Excerpted data Start Marker

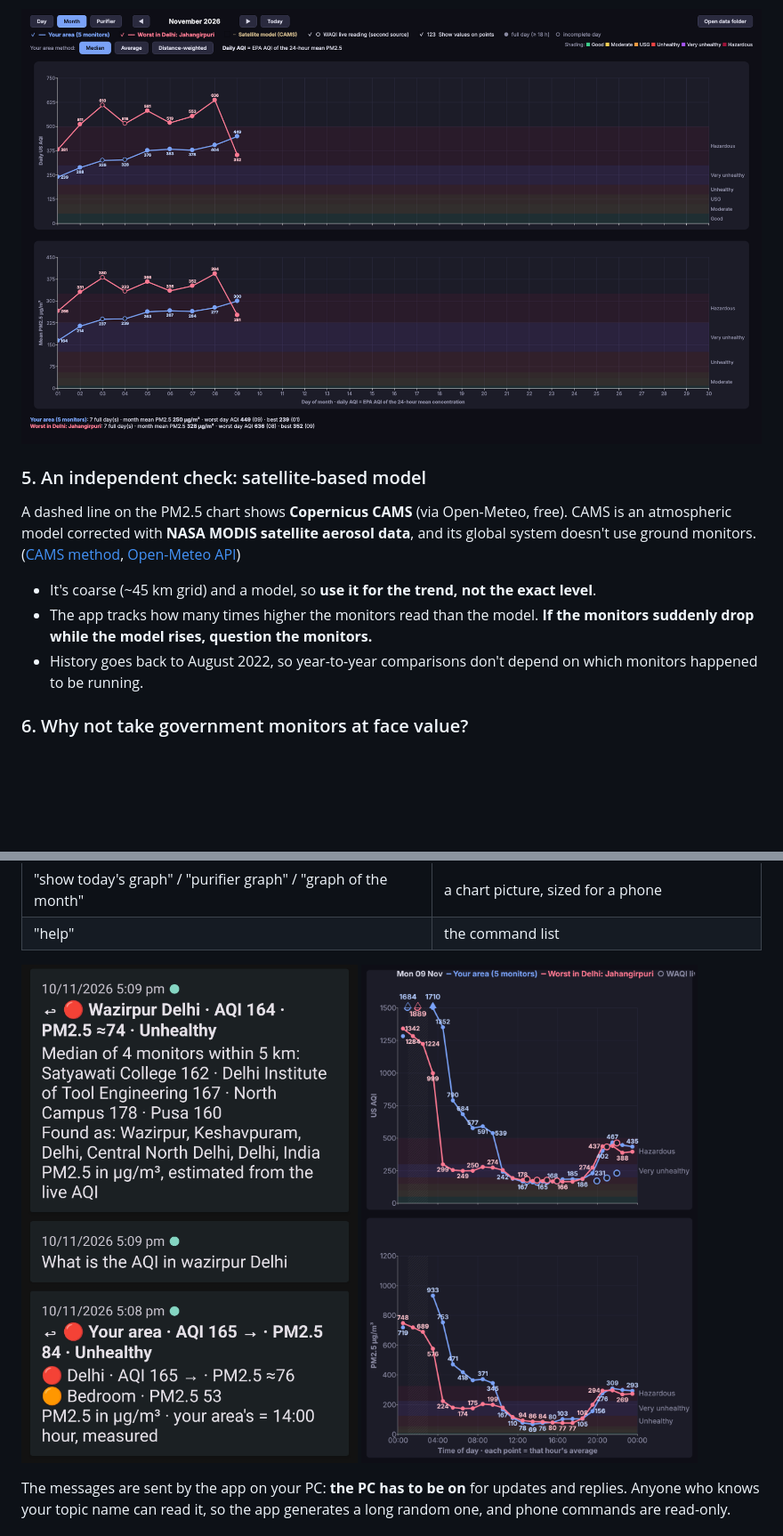
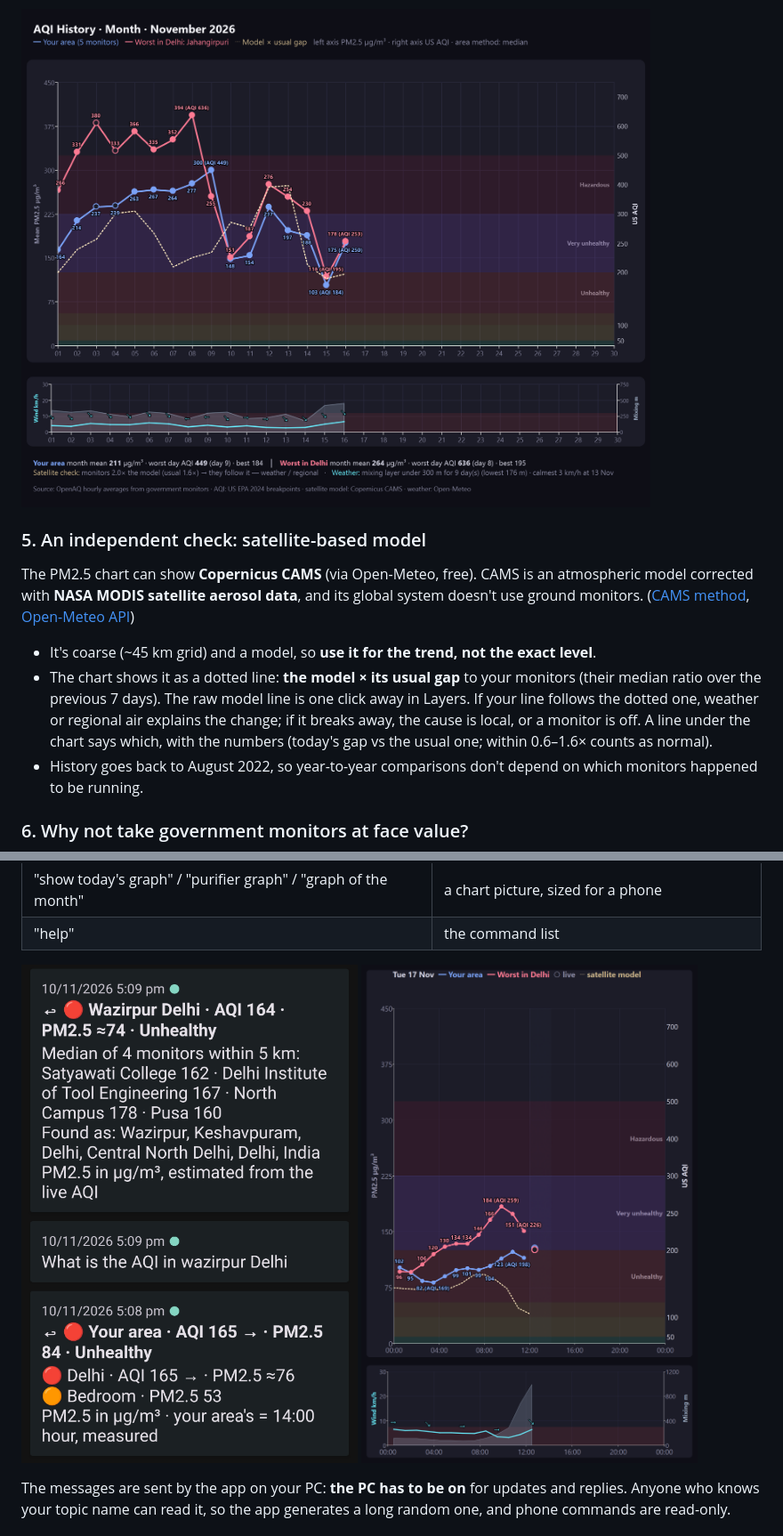
Before and after one commit to IshantNaru/AQI-dashboard, a Markdown page: README.md, 2 parts joined by grey strips. Shown at 89% size. Rendered like a GitHub page; pictures changed too: screenshots/v2/v2-history-month.png, screenshots/v2/v2-phone-graph.png; blank space fills up the shorter version.

```diff
--- a/README.md
+++ b/README.md
@@ -168,14 +191,16 @@ top edge is an outlier drawn on the axis boundary with its real value (1710).*
 
 ### 5. An independent check: satellite-based model
 
-A dashed line on the PM2.5 chart shows **Copernicus CAMS** (via Open-Meteo, free). CAMS is an
+The PM2.5 chart can show **Copernicus CAMS** (via Open-Meteo, free). CAMS is an
 atmospheric model corrected with **NASA MODIS satellite aerosol data**, and its global system doesn't
 use ground monitors. ([CAMS method](https://acp.copernicus.org/preprints/acp-2020-467/acp-2020-467.pdf),
 [Open-Meteo API](https://open-meteo.com/en/docs/air-quality-api))
 
 - It's coarse (~45 km grid) and a model, so **use it for the trend, not the exact level**.
-- The app tracks how many times higher the monitors read than the model. **If the monitors
-  suddenly drop while the model rises, question the monitors.**
+- The chart shows it as a dotted line: **the model × its usual gap** to your monitors (their median
+  ratio over the previous 7 days). The raw model line is one click away in Layers. If your line follows the dotted one, weather or regional air explains the
+  change; if it breaks away, the cause is local, or a monitor is off. A line under the chart says
+  which, with the numbers (today's gap vs the usual one; within 0.6–1.6× counts as normal).
 - History goes back to August 2022, so year-to-year comparisons don't depend on which monitors
   happened to be running.
 
```
Also changed, not shown: other parts of README.md (+34 -10 lines), screenshots/v2/v2-history-day-diwali.png, 4 other files.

Excerpted data End Marker

▶ [Description of the task] Exact copies of the entries above are needed, with every picture removed.

▶ [Response]
Before and after one commit to IshantNaru/AQI-dashboard, a Markdown page: README.md, 2 parts joined by grey strips. Shown at 89% size. Rendered like a GitHub page; pictures changed too: screenshots/v2/v2-history-month.png, screenshots/v2/v2-phone-graph.png; blank space fills up the shorter version.

```diff
--- a/README.md
+++ b/README.md
@@ -168,14 +191,16 @@ top edge is an outlier drawn on the axis boundary with its real value (1710).*
 
 ### 5. An independent check: satellite-based model
 
-A dashed line on the PM2.5 chart shows **Copernicus CAMS** (via Open-Meteo, free). CAMS is an
+The PM2.5 chart can show **Copernicus CAMS** (via Open-Meteo, free). CAMS is an
 atmospheric model corrected with **NASA MODIS satellite aerosol data**, and its global system doesn't
 use ground monitors. ([CAMS method](https://acp.copernicus.org/preprints/acp-2020-467/acp-2020-467.pdf),
 [Open-Meteo API](https://open-meteo.com/en/docs/air-quality-api))
 
 - It's coarse (~45 km grid) and a model, so **use it for the trend, not the exact level**.
-- The app tracks how many times higher the monitors read than the model. **If the monitors
-  suddenly drop while the model rises, question the monitors.**
+- The chart shows it as a dotted line: **the model × its usual gap** to your monitors (their median
+  ratio over the previous 7 days). The raw model line is one click away in Layers. If your line follows the dotted one, weather or regional air explains the
+  change; if it breaks away, the cause is local, or a monitor is off. A line under the chart says
+  which, with the numbers (today's gap vs the usual one; within 0.6–1.6× counts as normal).
 - History goes back to August 2022, so year-to-year comparisons don't depend on which monitors
   happened to be running.
 
```
Also changed, not shown: other parts of README.md (+34 -10 lines), screenshots/v2/v2-history-day-diwali.png, 4 other files.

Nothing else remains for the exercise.